Vose said he always holds back a portion of the repaving funding from the state and federal government to give the city some flexibility in case additional work needs to be done on the repaving projects and to keep money saved for years when there are cuts, such as last year.

MILLER STREET

BRIDGE PROJECT

Vose said the state places restrictions on the repaving money can be spent, but one acceptable use is to help with the city’s $890,000 project to replace the Miller Street Bridge and replace culverts on North Chase and South Chase streets.

At it’s July 19 meeting the Common Council approved awarding the bid to replace the bridge and culverts to Jablonski Excavating.

Vose said the city has received a $717,457 state “Touring Route” grant, which is normally meant to go towards state routes maintained by the city, such as portions of Route 67 or Route 29.
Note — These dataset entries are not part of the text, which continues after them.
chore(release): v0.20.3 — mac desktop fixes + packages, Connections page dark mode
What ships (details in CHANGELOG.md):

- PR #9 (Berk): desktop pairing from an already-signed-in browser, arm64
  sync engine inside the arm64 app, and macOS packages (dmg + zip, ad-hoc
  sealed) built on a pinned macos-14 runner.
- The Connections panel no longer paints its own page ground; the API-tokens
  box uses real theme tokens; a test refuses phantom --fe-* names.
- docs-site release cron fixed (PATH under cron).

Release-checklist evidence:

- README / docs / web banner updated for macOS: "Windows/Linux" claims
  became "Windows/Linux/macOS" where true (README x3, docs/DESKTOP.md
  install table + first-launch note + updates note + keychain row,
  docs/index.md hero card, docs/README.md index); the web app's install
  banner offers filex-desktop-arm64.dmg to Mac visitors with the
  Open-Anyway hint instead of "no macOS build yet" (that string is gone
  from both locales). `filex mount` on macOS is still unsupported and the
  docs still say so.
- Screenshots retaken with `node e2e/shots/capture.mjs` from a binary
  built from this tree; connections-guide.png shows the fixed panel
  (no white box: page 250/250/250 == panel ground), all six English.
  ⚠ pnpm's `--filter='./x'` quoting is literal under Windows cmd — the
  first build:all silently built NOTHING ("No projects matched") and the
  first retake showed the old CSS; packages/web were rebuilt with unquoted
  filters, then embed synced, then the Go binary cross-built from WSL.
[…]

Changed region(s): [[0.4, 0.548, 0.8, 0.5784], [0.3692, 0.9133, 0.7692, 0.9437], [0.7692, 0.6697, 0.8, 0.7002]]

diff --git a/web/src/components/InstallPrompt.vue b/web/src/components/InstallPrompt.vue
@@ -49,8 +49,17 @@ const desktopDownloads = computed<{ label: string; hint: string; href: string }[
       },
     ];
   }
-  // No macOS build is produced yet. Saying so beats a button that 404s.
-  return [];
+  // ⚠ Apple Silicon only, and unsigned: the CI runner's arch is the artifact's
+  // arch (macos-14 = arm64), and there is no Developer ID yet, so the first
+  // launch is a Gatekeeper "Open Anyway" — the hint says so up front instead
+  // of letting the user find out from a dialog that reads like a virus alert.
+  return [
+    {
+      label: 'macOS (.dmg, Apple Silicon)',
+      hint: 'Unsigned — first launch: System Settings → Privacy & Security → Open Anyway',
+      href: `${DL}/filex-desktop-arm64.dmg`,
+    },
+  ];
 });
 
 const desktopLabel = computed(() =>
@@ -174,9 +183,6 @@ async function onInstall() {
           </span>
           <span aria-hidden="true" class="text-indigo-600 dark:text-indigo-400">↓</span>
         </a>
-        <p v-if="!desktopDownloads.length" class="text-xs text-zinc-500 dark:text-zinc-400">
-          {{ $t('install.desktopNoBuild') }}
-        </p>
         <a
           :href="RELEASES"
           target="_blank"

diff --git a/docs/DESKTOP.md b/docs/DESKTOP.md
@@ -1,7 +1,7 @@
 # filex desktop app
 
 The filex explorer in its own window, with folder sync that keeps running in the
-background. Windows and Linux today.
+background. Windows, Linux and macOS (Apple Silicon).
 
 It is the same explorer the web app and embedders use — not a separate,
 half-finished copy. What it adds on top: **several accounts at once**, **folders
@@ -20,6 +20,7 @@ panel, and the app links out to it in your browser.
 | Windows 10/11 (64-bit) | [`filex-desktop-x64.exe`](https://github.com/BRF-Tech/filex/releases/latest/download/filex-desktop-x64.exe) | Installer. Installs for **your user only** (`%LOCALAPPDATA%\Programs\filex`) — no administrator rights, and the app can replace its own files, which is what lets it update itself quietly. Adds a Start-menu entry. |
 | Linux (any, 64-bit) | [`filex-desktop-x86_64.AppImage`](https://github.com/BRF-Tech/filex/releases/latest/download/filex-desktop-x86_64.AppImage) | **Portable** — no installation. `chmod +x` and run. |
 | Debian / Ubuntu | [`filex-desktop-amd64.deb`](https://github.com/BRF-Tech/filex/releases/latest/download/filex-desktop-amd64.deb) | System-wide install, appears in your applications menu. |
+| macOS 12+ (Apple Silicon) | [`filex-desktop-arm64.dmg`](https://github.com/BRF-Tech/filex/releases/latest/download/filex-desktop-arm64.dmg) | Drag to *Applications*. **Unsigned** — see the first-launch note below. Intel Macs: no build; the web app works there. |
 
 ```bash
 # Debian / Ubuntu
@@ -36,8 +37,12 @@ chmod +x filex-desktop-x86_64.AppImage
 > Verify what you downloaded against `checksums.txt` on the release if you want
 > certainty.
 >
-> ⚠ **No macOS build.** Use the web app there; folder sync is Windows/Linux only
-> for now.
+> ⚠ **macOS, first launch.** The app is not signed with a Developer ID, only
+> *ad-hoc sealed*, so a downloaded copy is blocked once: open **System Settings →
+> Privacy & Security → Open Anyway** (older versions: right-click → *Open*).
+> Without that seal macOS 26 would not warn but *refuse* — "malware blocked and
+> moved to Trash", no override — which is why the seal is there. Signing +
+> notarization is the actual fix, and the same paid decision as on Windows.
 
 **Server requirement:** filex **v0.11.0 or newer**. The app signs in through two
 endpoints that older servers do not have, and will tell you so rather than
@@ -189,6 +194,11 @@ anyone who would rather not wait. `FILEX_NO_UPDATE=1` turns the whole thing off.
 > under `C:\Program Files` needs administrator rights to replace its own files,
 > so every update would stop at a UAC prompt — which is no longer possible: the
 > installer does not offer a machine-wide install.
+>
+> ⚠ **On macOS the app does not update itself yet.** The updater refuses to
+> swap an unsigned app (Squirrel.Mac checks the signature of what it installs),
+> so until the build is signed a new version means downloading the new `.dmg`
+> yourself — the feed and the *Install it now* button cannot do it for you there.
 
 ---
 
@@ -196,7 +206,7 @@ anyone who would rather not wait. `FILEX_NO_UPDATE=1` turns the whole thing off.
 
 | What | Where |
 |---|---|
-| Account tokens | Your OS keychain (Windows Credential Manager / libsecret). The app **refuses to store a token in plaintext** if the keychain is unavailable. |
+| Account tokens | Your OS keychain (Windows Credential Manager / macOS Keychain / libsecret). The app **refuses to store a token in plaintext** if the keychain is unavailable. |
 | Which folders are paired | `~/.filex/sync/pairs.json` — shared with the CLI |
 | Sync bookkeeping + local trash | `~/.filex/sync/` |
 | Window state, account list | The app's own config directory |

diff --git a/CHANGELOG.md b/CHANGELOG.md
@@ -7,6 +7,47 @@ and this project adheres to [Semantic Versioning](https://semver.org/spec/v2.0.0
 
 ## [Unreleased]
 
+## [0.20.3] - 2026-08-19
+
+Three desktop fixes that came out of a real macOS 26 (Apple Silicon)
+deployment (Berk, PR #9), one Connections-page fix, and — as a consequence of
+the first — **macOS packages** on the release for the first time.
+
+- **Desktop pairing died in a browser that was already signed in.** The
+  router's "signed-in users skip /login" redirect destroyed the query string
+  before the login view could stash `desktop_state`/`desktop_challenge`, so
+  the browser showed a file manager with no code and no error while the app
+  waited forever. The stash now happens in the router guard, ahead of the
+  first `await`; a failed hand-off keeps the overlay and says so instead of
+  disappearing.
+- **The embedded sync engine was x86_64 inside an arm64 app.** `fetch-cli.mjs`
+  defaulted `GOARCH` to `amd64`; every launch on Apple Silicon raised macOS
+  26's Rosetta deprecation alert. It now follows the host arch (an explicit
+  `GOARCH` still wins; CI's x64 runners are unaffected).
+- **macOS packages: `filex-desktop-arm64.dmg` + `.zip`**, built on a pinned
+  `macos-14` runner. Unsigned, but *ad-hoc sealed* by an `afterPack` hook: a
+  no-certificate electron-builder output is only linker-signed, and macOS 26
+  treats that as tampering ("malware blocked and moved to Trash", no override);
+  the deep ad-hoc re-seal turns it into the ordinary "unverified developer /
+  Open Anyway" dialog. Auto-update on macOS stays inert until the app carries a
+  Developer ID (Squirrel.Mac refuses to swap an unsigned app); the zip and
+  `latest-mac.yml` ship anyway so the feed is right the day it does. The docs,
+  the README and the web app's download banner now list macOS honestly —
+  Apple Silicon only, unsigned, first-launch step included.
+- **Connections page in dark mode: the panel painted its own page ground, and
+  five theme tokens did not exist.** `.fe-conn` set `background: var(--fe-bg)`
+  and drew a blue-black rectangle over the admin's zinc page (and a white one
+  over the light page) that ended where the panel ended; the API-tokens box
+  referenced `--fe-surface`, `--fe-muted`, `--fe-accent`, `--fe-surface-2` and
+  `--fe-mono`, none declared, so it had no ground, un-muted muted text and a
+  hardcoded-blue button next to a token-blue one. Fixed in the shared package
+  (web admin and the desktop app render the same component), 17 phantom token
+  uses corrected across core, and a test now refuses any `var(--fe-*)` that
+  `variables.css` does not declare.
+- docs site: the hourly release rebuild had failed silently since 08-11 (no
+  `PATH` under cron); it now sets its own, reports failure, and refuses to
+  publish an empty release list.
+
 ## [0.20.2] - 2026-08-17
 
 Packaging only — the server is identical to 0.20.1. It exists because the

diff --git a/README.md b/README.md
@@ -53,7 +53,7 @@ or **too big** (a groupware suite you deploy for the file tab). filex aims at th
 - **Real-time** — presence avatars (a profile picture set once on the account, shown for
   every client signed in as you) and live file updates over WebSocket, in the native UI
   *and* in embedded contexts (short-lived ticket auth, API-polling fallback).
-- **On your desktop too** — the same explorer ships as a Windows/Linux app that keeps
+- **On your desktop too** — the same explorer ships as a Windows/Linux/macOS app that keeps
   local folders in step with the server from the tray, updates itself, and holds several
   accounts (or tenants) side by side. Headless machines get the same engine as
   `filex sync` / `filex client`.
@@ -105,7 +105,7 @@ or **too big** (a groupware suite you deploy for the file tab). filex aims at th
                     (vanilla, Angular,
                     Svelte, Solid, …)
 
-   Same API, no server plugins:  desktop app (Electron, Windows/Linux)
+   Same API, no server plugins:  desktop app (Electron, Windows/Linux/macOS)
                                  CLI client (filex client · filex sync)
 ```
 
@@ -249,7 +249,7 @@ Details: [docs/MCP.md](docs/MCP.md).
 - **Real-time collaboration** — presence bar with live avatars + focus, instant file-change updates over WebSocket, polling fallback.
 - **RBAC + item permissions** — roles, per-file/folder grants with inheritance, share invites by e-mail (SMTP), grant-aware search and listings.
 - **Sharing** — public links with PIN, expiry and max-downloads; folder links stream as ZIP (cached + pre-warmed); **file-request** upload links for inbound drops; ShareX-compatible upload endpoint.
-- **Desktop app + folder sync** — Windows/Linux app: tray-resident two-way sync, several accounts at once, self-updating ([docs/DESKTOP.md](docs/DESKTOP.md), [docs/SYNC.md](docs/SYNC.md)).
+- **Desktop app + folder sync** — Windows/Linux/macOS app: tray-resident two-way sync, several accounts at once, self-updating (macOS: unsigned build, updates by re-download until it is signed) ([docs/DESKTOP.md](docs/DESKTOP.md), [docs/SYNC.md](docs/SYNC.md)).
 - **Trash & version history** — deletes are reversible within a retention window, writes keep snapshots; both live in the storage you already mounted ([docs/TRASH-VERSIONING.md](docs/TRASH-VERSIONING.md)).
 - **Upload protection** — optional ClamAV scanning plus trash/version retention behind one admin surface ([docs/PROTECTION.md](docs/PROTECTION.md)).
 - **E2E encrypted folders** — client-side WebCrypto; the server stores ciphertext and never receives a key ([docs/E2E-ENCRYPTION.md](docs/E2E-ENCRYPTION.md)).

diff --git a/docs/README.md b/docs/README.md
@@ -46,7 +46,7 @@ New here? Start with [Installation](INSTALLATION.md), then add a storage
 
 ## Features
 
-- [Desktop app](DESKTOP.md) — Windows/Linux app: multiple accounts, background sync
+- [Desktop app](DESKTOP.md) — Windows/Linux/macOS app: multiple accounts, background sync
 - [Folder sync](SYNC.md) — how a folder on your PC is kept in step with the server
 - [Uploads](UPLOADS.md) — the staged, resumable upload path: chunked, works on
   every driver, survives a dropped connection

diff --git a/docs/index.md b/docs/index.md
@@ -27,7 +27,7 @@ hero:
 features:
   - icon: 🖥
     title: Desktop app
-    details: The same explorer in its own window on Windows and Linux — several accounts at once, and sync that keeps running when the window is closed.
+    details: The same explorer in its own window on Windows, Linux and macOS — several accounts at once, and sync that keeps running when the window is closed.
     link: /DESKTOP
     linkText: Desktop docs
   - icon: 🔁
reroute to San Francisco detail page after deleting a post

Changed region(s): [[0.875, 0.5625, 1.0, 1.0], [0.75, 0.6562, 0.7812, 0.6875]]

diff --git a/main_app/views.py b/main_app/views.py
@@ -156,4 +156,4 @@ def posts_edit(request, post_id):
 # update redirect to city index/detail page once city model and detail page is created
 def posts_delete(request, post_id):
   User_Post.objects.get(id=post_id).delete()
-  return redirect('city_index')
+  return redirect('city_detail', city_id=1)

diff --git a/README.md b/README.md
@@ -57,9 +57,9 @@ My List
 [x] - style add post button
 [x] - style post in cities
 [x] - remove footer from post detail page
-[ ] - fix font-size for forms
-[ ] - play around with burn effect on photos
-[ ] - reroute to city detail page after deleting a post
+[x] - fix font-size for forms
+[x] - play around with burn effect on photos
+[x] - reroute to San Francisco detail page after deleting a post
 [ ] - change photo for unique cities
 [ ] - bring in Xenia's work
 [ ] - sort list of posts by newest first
“We don’t have a huge need with them, because we try to take care of those, so basically we’re using that money to help pay for the Miller Street Bridge construction and the North and South Chase Streets project,” Vose said. “That didn’t cover all it, so the balance ($172,543) is coming from CHIPS.”

Vose said the replacement of the Miller Street Bridge started last week. He said members of the public have been asking about the bridge, which was removed completely several years ago, leaving a gap over the Cayadutta Creek.

“The new bridge is a free engineered structure, and we’re utilizing as much of the existing abutments as we can, should be pretty nice. It’ll be rated for truck traffic, and we’ll be able to use that as a pedestrian traffic route again,” he said.

By Paul Wager